By Joel Blocker/Dora Slaba/Esther Pan



Prague, 3 June 1998 (RFE/RL) -- U.S. press commentators continue to be preoccupied by Russia's financial problems. West European analysts are more concerned with challenges to Yugoslav President Slobodan Milosevic's authority in both the Republic of Montenegro and the largely ethnic Albanian province of Kosovo.

INTERNATIONAL HERALD TRIBUNE: Clinton's statement points us toward the real game that is being played here
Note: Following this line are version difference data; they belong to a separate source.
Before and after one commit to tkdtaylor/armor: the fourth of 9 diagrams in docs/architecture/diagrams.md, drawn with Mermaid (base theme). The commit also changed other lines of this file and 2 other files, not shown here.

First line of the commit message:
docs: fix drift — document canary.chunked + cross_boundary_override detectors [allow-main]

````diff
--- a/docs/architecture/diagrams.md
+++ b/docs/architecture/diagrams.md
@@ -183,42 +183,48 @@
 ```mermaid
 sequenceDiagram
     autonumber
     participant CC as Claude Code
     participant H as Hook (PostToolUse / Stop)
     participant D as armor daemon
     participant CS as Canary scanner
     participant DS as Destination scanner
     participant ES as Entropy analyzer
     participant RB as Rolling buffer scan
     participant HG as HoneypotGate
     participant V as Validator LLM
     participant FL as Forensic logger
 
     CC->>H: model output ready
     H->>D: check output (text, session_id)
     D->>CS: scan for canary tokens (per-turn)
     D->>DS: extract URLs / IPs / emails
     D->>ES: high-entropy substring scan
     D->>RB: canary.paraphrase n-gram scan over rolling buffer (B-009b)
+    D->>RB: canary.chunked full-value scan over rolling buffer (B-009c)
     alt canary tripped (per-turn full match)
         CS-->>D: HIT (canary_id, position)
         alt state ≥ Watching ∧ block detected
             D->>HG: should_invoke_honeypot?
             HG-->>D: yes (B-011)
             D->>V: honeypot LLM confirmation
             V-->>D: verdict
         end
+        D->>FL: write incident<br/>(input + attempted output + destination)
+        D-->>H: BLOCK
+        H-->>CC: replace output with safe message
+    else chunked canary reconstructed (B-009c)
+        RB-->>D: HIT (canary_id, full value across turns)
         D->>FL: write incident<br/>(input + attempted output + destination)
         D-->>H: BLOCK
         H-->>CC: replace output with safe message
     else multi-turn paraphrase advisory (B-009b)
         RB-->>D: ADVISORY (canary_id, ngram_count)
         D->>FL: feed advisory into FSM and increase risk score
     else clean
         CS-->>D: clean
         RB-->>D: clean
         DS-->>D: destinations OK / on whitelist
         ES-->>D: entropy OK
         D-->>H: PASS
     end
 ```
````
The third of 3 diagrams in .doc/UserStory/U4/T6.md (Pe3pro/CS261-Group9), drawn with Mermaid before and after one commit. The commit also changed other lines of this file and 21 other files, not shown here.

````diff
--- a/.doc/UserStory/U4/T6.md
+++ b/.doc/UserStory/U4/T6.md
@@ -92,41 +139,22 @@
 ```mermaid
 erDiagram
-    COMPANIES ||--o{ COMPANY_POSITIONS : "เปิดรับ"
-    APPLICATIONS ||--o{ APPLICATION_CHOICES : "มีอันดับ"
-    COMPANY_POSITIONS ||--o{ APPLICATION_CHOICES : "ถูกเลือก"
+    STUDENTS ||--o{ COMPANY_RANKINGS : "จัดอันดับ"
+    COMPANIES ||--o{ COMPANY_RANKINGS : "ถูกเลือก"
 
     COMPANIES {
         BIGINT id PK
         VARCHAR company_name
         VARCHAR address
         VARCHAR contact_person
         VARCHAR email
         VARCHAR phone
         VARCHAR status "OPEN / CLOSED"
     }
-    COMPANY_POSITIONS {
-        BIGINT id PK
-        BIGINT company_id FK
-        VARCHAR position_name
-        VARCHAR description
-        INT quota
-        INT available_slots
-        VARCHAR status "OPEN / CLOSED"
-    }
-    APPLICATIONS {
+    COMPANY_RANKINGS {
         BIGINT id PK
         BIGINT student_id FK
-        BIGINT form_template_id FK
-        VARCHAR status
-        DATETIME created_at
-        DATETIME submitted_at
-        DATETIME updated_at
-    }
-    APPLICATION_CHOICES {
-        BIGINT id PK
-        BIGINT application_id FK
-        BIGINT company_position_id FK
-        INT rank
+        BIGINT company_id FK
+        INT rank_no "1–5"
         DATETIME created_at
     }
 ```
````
The International Herald Tribune today carries editorials from the New York Times and the Washington Post assessing the Russian Federation's on-going financial difficulties and Western efforts to help out. Commenting on U.S. President Bill Clinton's recent offer of aid (May 31), the New York Times says that "you know you are on new economic terrain when the White House decides to rush out a pronouncement on Russia...not because of some impending Russian government action but in hopes of influencing financial markets to be more inclined to lend money to the Moscow government." The paper writes further: "Clinton's efforts...were, at least initially, no more successful than previous presidents' efforts to talk up U.S. financial markets in times of crisis. Panicked investors are not inclined to be reassured by vague promises of support..."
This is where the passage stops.